10

You can guide the simplification by providing a ComplexityFunction. It seems that your aim is to make the denominator as simple as possible. With that in mind, I tried the following Assuming[-1 < x < 1 && -1 < y < 1, FullSimplify[sol, ComplexityFunction -> (LeafCount[Denominator[#]] &)]] // Simplify (* Sqrt[(-x + Sqrt[x^...


7

This problem can be solved symbolically, although perhaps not with DEigensystem. Instead, begin with DSolve. s = DSolveValue[{2 x y''''[x] + 4 y'''[x] == lamda y''[x], y[0] == 0, y'[1/2] == 0, y''[1/2] == lamda y[1/2]}, y[x], x] // FullSimplify (* (16 C[2] (BesselI[0, Sqrt[lamda]] (-1 + 2 x + Sqrt[2] Sqrt[lamda] Sqrt[x] BesselK[1, Sqrt[2] Sqrt[...


6

This f = (6 P1y P1z P2y P2z + 6 P1x P2x (P1y P2y + P1z P2z) + P1x^2 (4 P2x^2 + P2y^2 + P2z^2) + P1y^2 (P2x^2 + 4 P2y^2 + P2z^2) + P1z^2 (P2x^2 + P2y^2 + 4 P2z^2)); Simplify[f,Assumptions->{X == (P1x P2x + P1y P2y + P1z P2z)^2, Y == (P1x^2 + P1y^2 + P1z^2) (P2x^2 + P2y^2 + P2z^2)}] instantly returns 3*X + Y If you defined your own functions X ...


4

First solving Clear[x, y] sol = DSolve[2 x y''''[x] + 4 y'''[x] == lambda y''[x], y, x][[1]] yx = y[x] /. sol and then the boundary conditions equ1 = (D[yx, x] /. {x -> 1/2}) // FullSimplify equ2 = ((D[yx, {x, 2}] - lambda yx) /. {x -> 1/2}) // FullSimplify equ3 = Limit[yx, x -> 0] // FullSimplify equ4 = Limit[D[yx, x], x -> 0] - dy0 giving (...


4

Echoing Nasser, the solution is messy because the ODE is messy.

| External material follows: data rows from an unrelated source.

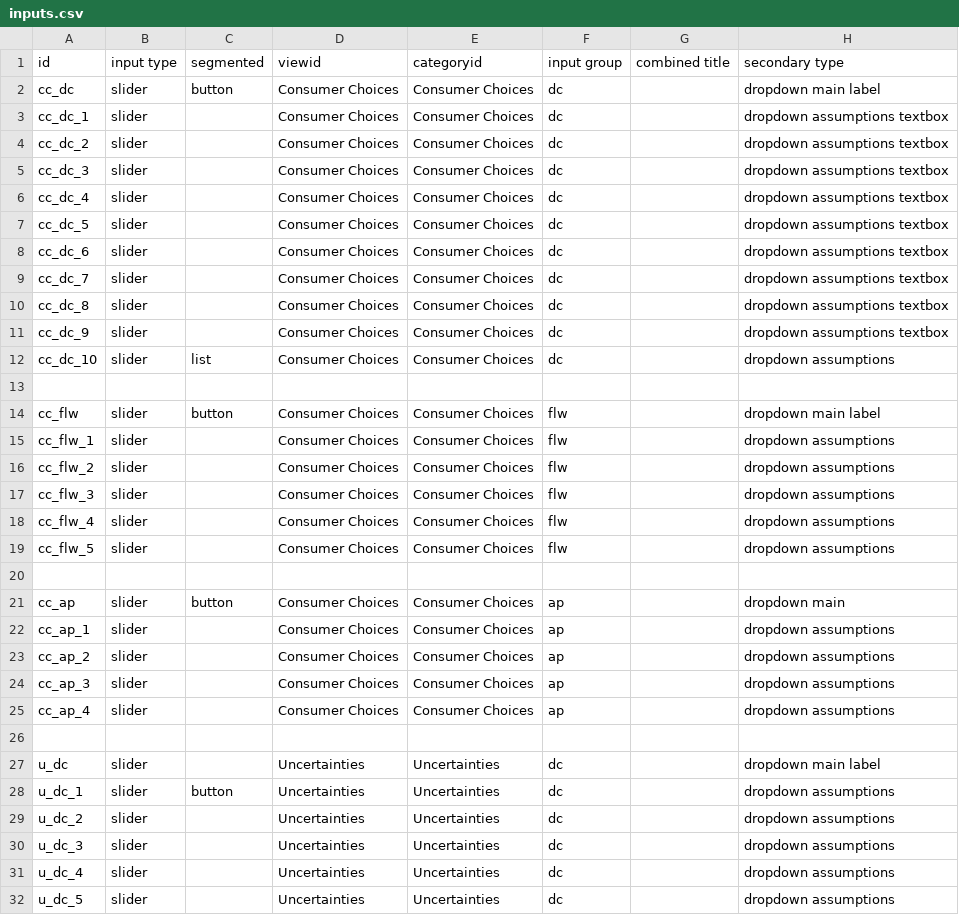
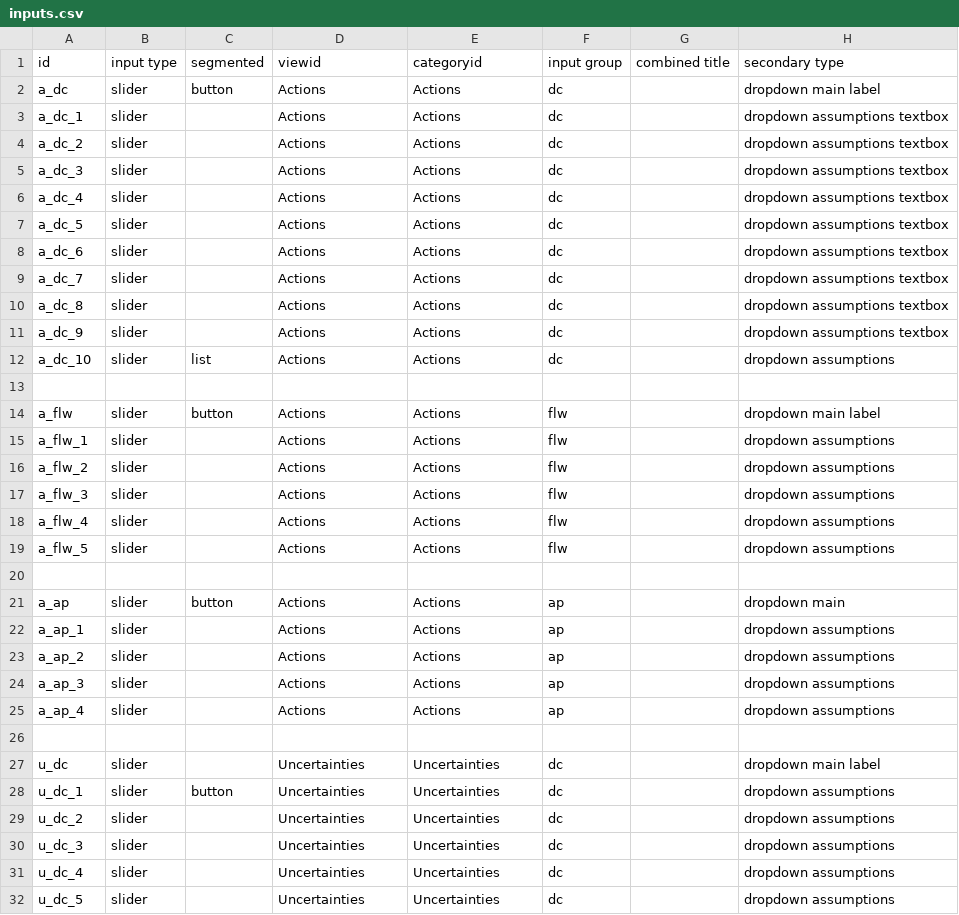
Before and after one commit to climatechoice/felix, a CSV file: config/inputs.csv, drawn as a sheet; only a part is shown; the diff names each change by its address in the sheet, - before the commit and + after, or states it on an @@ line.

```diff
--- a/config/inputs.csv
+++ b/config/inputs.csv
-A2 (id): cc_dc
+A2 (id): a_dc
-D2:D12 (viewid): Consumer Choices
+D2:D12 (viewid): Actions
-E2:E12 (categoryid): Consumer Choices
+E2:E12 (categoryid): Actions
-A3 (id): cc_dc_1
+A3 (id): a_dc_1
-A4 (id): cc_dc_2
+A4 (id): a_dc_2
-A5 (id): cc_dc_3
+A5 (id): a_dc_3
-A6 (id): cc_dc_4
+A6 (id): a_dc_4
-A7 (id): cc_dc_5
+A7 (id): a_dc_5
-A8 (id): cc_dc_6
+A8 (id): a_dc_6
-A9 (id): cc_dc_7
+A9 (id): a_dc_7
-A10 (id): cc_dc_8
+A10 (id): a_dc_8
-A11 (id): cc_dc_9
+A11 (id): a_dc_9
-A12 (id): cc_dc_10
+A12 (id): a_dc_10
-A14 (id): cc_flw
+A14 (id): a_flw
-D14:D19 (viewid): Consumer Choices
+D14:D19 (viewid): Actions
-E14:E19 (categoryid): Consumer Choices
+E14:E19 (categoryid): Actions
-A15 (id): cc_flw_1
+A15 (id): a_flw_1
-A16 (id): cc_flw_2
+A16 (id): a_flw_2
-A17 (id): cc_flw_3
+A17 (id): a_flw_3
-A18 (id): cc_flw_4
+A18 (id): a_flw_4
-A19 (id): cc_flw_5
+A19 (id): a_flw_5
-A21 (id): cc_ap
+A21 (id): a_ap
-D21:D25 (viewid): Consumer Choices
+D21:D25 (viewid): Actions
-E21:E25 (categoryid): Consumer Choices
+E21:E25 (categoryid): Actions
-A22 (id): cc_ap_1
+A22 (id): a_ap_1
-A23 (id): cc_ap_2
+A23 (id): a_ap_2
-A24 (id): cc_ap_3
+A24 (id): a_ap_3
-A25 (id): cc_ap_4
+A25 (id): a_ap_4
```
Also changed, not shown: config/graphs.csv, packages/app/static/targets.csv, 4 other files.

There is not much you can do. You can massage the solution into a slightly more compact form as follows: let $q_i$ be the solutions to the algebraic equation $$ q^3+ \alpha q^2- \left(\beta +\frac{\pi ^2 n^2}{d^2}\right)q-\frac{\pi ^2 \alpha n^2}{d^2}=0 $$ i.e., q[i_] :> Root[(n^2 π^2 α)/d^...


4

I think @SimonWoods's tweak of my faulty idea should be posted as a possible answer: Collect[#, y] & /@ Collect[u[x, y] u1[1/x, 1/y], {x, y}]


3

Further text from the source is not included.